A couple of weeks ago, we traveled to meet up with my in-laws and family to spend Thanksgiving together. As we were packing up our belongings to leave, my mother–in-law began handing me boxes and bags of items she had picked up over the last few months. As I looked in one of the boxes, I saw two Nutcrackers and began to ask about them. My mother-in-law looked at me and said, “Well, I saw them and I thought you might like to have one for each of the boys this Christmas.” I stood there a little confused, wanting to ask for more details, but I smiled and said thank you.

As the day went on, I sat with my thoughts and questions long enough to realize that I was looking for meaning in the gift that she was handing me. I wanted to know the history behind these 2 items.  Were they an item that had been passed down in the family? Was I getting a precious piece of history to enjoy in my home for years to come? What did she think when she saw these and decided to give them to me?

It was in that moment that I realized something. Tradition can start with me. It does start with me. I have a longing to create meaningful moments and memories that are filled with connection. Christmas feels like a time when traditions spill out of every moment. When do you decorate? What is the first day you will listen to Christmas music? Do you put up a real Christmas tree or a fake one? What do you do when you decorate the tree? Do you have a special mug that you drink coffee or hot chocolate out of all month? Do you decorate cookies? When do you open your first gift? What do you eat on Christmas Eve or Christmas Day?  …And on and on and on…

Being the mother of young children, I look for moments to create tradition for our family. I want to try and discover what it is that we will continue year after year. I hope to create tradition and memories that my family will love and carry with them for a lifetime. It is so tempting to try to do everything, tempting to create a “pinteresting” Christmas that others will envy and attempt to recreate. At what cost though?

My boys don’t care about gingerbread houses. They would rather eat the candy than create a house made of it. They are more excited about the popcorn that we eat when we are decorating the tree than the glory that is revealed when the tree is glowing and dressed in beauty. The stockings can’t be hung by the chimney with care because my toddler finds them to be more entertaining than any toy you could buy him.
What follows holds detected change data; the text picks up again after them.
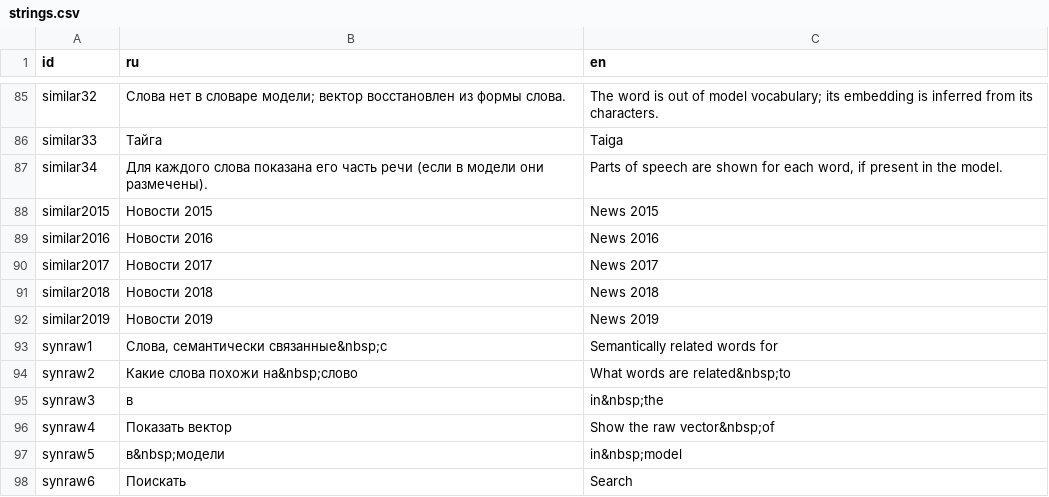
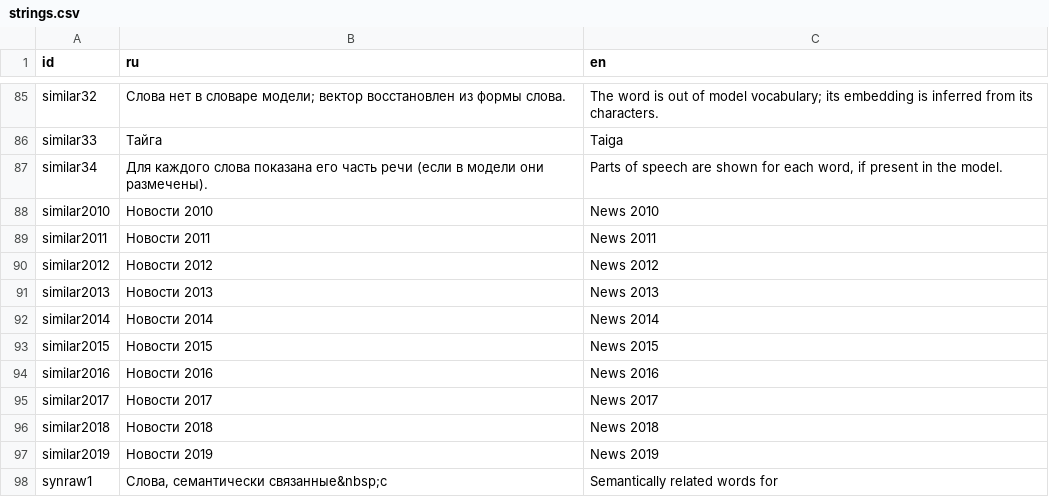
Before and after one commit to wadimiusz/diachrony_webvectors, a CSV file: strings.csv, drawn as a sheet; only a part is shown, gaps mark what is left out; the shorter side is filled out with more unchanged rows.

```diff
--- a/strings.csv
+++ b/strings.csv
@@ -90,2 +90,7 @@ similar33,Тайга,Taiga
 similar34,"Для каждого слова показана его часть речи (если в модели они размечены).","Parts of speech are shown for each word, if present in the model."
+similar2010,Новости 2010,News 2010
+similar2011,Новости 2011,News 2011
+similar2012,Новости 2012,News 2012
+similar2013,Новости 2013,News 2013
+similar2014,Новости 2014,News 2014
 similar2015,Новости 2015,News 2015
```
Also changed, not shown: models.tsv, 2 other files.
Every year, something changes. The ages of these little boys changes and Christmas feels either more complicated or simpler. Some days, I sit back, almost as if I am waiting for life to happen and other days I realize that this is my life. This year, I have chosen simplicity. I have realized that there will not be space for some of my decorations this year. Some of the traditions that I have started will not be able to happen this year due to finances or other circumstances. Sometimes I wonder if I am giving in, giving up, but then I remember that I am the mother of young children and Christmas is definitely not the time to be in control, managing chaos, angry and uptight (not that there is ever a good time for that!)
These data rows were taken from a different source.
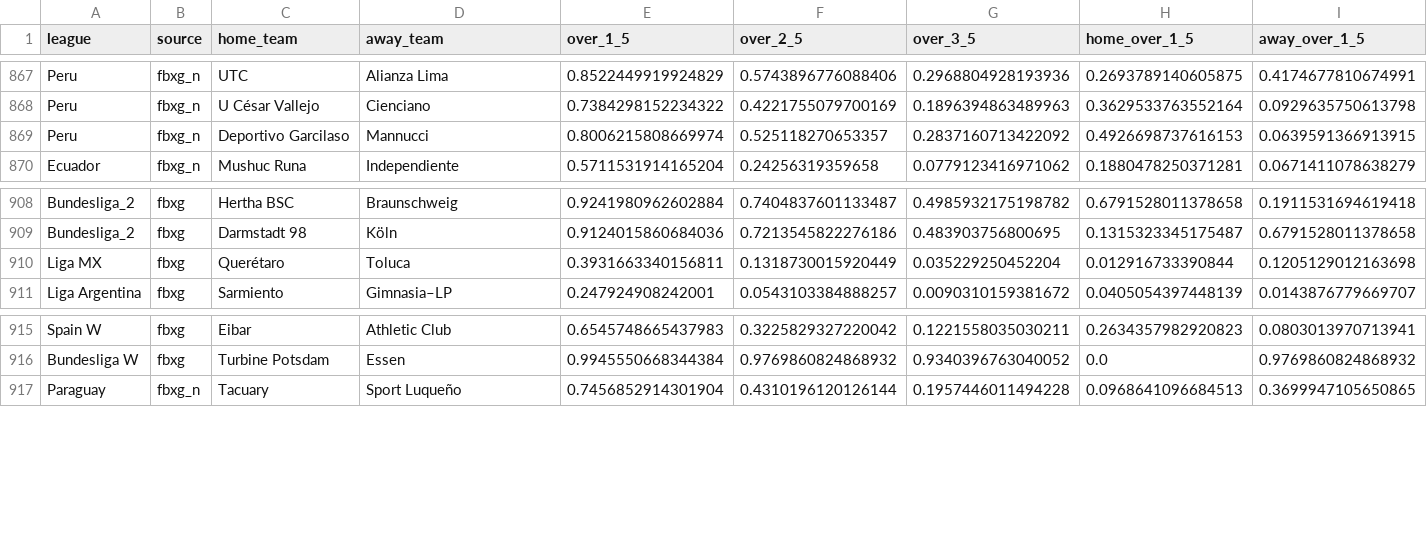
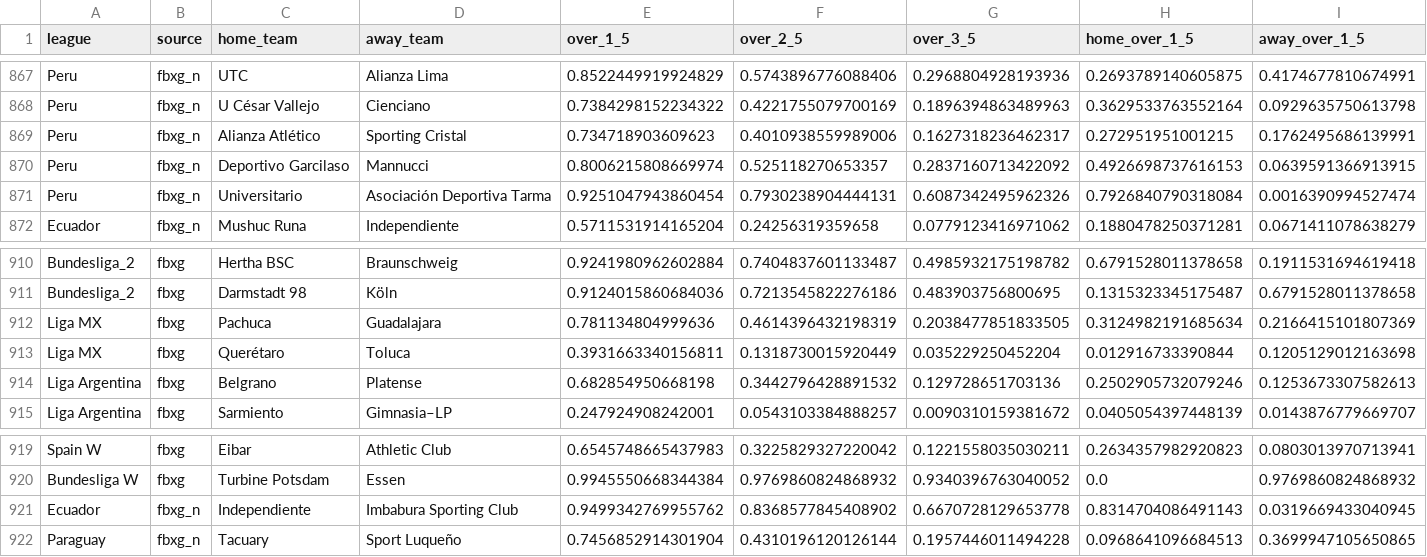
Before and after one commit to enzovillafuerte/FootballPredictor-V2.0, a CSV file: HistoricalLoadRecords.csv, drawn as a sheet; only a part is shown, gaps mark what is left out; rows hold the shown columns only; the diff names each change by its address in the sheet, - before the commit and + after, or states it on an @@ line.

Commit message:
Edits Code for Incremental Load
Still need to scale it up for other leagues. not only EPL.

```diff
--- a/HistoricalLoadRecords.csv
+++ b/HistoricalLoadRecords.csv
+row 869: Peru | fbxg_n | Alianza Atlético | Sporting Cristal | 0.734718903609623 | 0.4010938559989006 | 0.1627318236462317 | 0.272951951001215 | 0.1762495686139991
+row 871: Peru | fbxg_n | Universitario | Asociación Deportiva Tarma | 0.9251047943860454 | 0.7930238904444131 | 0.6087342495962326 | 0.7926840790318084 | 0.0016390994527474
+row 912: Liga MX | fbxg | Pachuca | Guadalajara | 0.781134804999636 | 0.4614396432198319 | 0.2038477851833505 | 0.3124982191685634 | 0.2166415101807369
+row 914: Liga Argentina | fbxg | Belgrano | Platense | 0.682854950668198 | 0.3442796428891532 | 0.129728651703136 | 0.2502905732079246 | 0.1253673307582613
+row 921: Ecuador | fbxg_n | Independiente | Imbabura Sporting Club | 0.9499342769955762 | 0.8368577845408902 | 0.6670728129653778 | 0.8314704086491143 | 0.0319669433040945
```
Also changed, not shown: 2 other files.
Christmas is the time to celebrate Christ. We do that in ways that are unique for our family and this creates tradition. Tradition is a beautiful thing that can grow and change and often times starts with someone who is willing to dream and hope while creating beauty. This year, I have decided that my story is worth telling. I don’t have to only tell the stories that began generations before me. I can tell the stories that are happening here, today. How will I do that, you ask? Journaling. My story, my desires, my Christmas traditions deserve words even if they change over the years – words, written down, for generations to read someday when I am gone. Someday, my family will want to know where their traditions originated from, and I hope to record the emotions and thoughts that started the traditions that my family will carry on.

So, I am out to find my journal and I think it will start something like this:
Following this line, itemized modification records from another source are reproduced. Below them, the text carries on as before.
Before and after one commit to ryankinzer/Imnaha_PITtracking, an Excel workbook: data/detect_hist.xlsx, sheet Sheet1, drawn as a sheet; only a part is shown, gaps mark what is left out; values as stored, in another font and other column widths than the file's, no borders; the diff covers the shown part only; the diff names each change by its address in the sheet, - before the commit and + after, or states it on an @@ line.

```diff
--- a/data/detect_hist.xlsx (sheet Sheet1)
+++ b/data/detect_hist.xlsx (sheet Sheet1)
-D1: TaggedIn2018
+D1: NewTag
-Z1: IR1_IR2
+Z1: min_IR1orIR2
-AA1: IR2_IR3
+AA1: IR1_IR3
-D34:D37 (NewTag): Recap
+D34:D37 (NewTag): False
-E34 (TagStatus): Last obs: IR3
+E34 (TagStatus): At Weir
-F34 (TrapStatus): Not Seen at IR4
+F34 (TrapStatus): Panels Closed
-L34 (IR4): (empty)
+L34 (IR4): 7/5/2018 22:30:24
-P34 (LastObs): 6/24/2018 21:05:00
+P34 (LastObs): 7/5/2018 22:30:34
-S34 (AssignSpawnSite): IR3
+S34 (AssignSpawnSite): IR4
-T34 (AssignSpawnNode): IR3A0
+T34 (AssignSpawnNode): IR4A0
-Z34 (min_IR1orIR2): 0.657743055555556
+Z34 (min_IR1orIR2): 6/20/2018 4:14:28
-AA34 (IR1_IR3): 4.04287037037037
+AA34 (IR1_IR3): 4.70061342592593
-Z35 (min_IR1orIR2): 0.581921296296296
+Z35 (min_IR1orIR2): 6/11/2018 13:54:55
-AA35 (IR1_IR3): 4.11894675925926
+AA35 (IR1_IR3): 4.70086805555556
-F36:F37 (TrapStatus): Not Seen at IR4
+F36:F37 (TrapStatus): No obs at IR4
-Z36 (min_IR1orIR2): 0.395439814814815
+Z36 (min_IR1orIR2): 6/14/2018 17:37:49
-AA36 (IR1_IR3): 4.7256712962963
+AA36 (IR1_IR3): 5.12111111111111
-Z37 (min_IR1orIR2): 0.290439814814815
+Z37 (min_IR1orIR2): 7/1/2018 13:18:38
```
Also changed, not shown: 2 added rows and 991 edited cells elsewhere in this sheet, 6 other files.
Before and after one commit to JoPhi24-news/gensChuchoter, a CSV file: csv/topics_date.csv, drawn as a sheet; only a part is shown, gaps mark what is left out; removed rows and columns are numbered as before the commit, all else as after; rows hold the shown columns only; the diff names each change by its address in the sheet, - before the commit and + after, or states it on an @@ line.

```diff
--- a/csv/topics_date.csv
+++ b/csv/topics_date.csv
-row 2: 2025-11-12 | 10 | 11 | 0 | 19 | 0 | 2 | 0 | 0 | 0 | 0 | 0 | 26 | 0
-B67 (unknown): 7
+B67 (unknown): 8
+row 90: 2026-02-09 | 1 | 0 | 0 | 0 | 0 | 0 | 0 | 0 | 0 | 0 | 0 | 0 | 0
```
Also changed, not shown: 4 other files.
December 13, 2013

We got hit by a stomach bug the weekend after Thanksgiving this year which is the weekend that we would usually decorate for Christmas. We finally put together our fake Christmas tree this week but we haven’t had time to put on the ornaments. The night we started to decorate the tree Sawyer began to pull on and reach for every light and ornament, so we stopped. Wyatt and Sawyer had a blast eating chocolate covered popcorn and playing in the box that the tree came in…


Bethany Cabell is a Texas transplant, residing in Michigan with her husband and their two young boys.  A lover of beauty, she lives life chasing after wide-open spaces: sharing her heart with others, in relationship with Jesus, and through music and photography. She tells her story here.